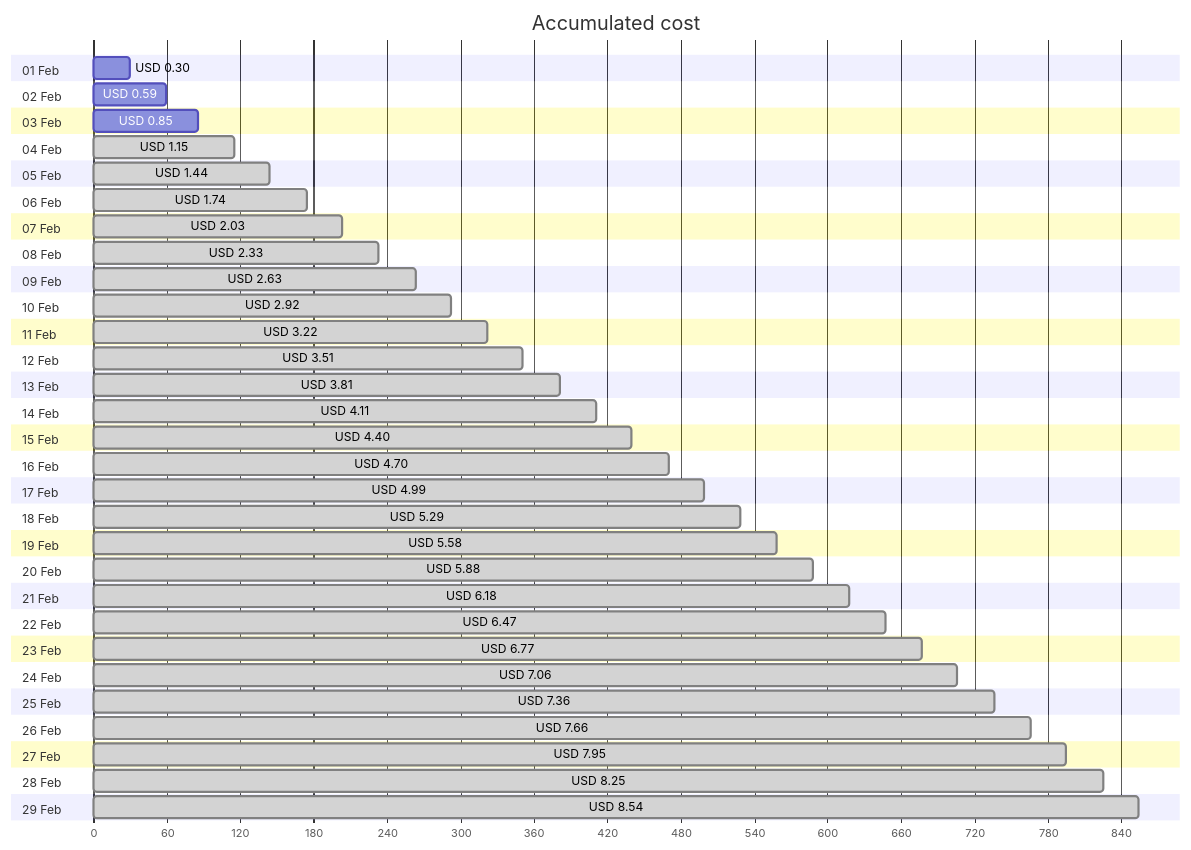
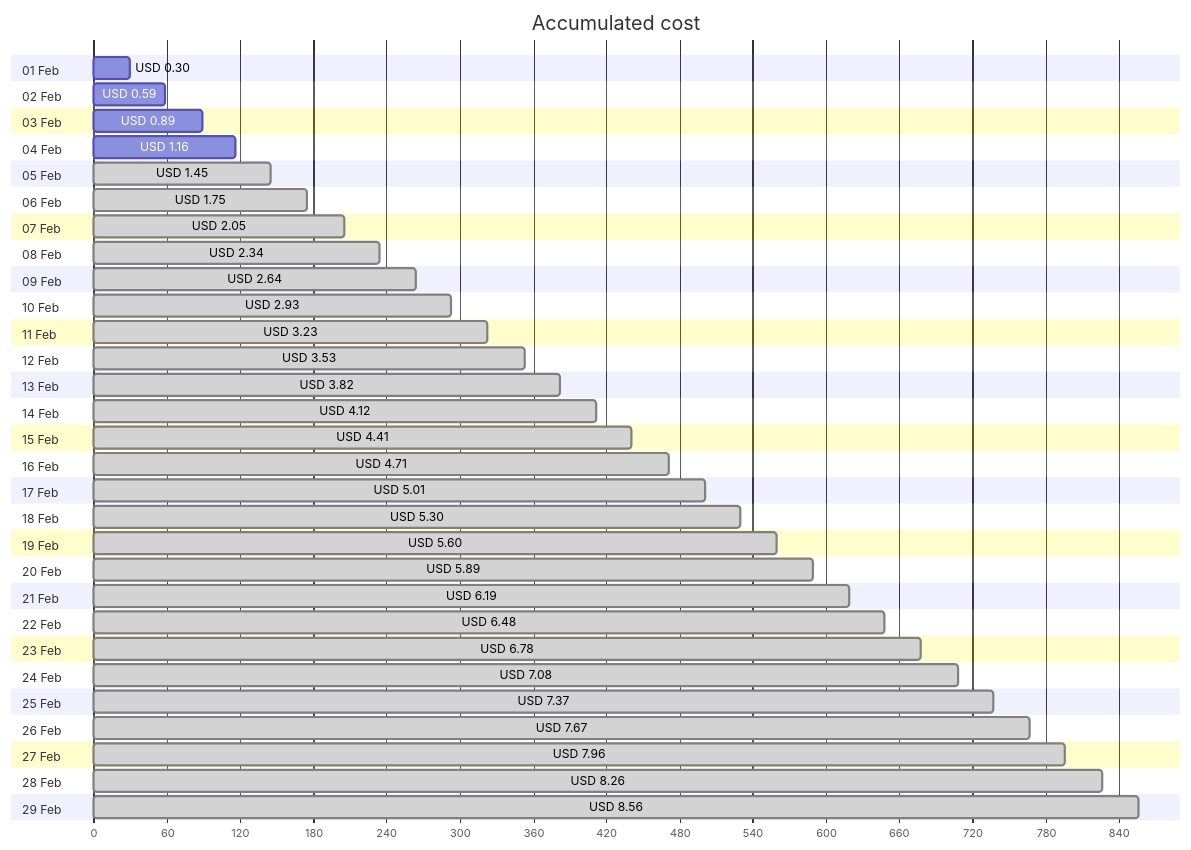
The first of 4 diagrams in cost-reports/personal-site/personal-site.md (jpfulton/azure-personal-reports), drawn with Mermaid before and after one commit. The commit also changed other lines of this file and 6 other files, not shown here.

````diff
--- a/cost-reports/personal-site/personal-site.md
+++ b/cost-reports/personal-site/personal-site.md
@@ -20,64 +20,64 @@
 ```mermaid
 gantt
    title Accumulated cost
    dateFormat  X
    axisFormat %s
    section 01 Feb
    USD 0.30 :0, 30
    section 02 Feb
    USD 0.59 :0, 59
    section 03 Feb
-   USD 0.85 :0, 85
+   USD 0.89 :0, 89
    section 04 Feb
-   USD 1.15 : done, 0, 115
+   USD 1.16 :0, 116
    section 05 Feb
-   USD 1.44 : done, 0, 144
+   USD 1.45 : done, 0, 145
    section 06 Feb
-   USD 1.74 : done, 0, 174
+   USD 1.75 : done, 0, 175
    section 07 Feb
-   USD 2.03 : done, 0, 203
+   USD 2.05 : done, 0, 205
    section 08 Feb
-   USD 2.33 : done, 0, 233
+   USD 2.34 : done, 0, 234
    section 09 Feb
-   USD 2.63 : done, 0, 263
+   USD 2.64 : done, 0, 264
    section 10 Feb
-   USD 2.92 : done, 0, 292
+   USD 2.93 : done, 0, 293
    section 11 Feb
-   USD 3.22 : done, 0, 322
+   USD 3.23 : done, 0, 323
    section 12 Feb
-   USD 3.51 : done, 0, 351
+   USD 3.53 : done, 0, 353
    section 13 Feb
-   USD 3.81 : done, 0, 381
+   USD 3.82 : done, 0, 382
    section 14 Feb
-   USD 4.11 : done, 0, 411
+   USD 4.12 : done, 0, 412
    section 15 Feb
-   USD 4.40 : done, 0, 440
+   USD 4.41 : done, 0, 441
    section 16 Feb
-   USD 4.70 : done, 0, 470
+   USD 4.71 : done, 0, 471
    section 17 Feb
-   USD 4.99 : done, 0, 499
+   USD 5.01 : done, 0, 501
    section 18 Feb
-   USD 5.29 : done, 0, 529
+   USD 5.30 : done, 0, 530
    section 19 Feb
-   USD 5.58 : done, 0, 558
+   USD 5.60 : done, 0, 560
    section 20 Feb
-   USD 5.88 : done, 0, 588
+   USD 5.89 : done, 0, 589
    section 21 Feb
-   USD 6.18 : done, 0, 618
+   USD 6.19 : done, 0, 619
    section 22 Feb
-   USD 6.47 : done, 0, 647
+   USD 6.48 : done, 0, 648
    section 23 Feb
-   USD 6.77 : done, 0, 677
+   USD 6.78 : done, 0, 678
    section 24 Feb
-   USD 7.06 : done, 0, 706
+   USD 7.08 : done, 0, 708
    section 25 Feb
-   USD 7.36 : done, 0, 736
+   USD 7.37 : done, 0, 737
    section 26 Feb
-   USD 7.66 : done, 0, 766
+   USD 7.67 : done, 0, 767
    section 27 Feb
-   USD 7.95 : done, 0, 795
+   USD 7.96 : done, 0, 796
    section 28 Feb
-   USD 8.25 : done, 0, 825
+   USD 8.26 : done, 0, 826
    section 29 Feb
-   USD 8.54 : done, 0, 854
+   USD 8.56 : done, 0, 856
 ```
````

+--

◆ **Work task**: Filter the data above, keeping only lines that include the string "reports".

◆ **Answer section**:
The first of 4 diagrams in cost-reports/personal-site/personal-site.md (jpfulton/azure-personal-reports), drawn with Mermaid before and after one commit. The commit also changed other lines of this file and 6 other files, not shown here.
--- a/cost-reports/personal-site/personal-site.md
+++ b/cost-reports/personal-site/personal-site.md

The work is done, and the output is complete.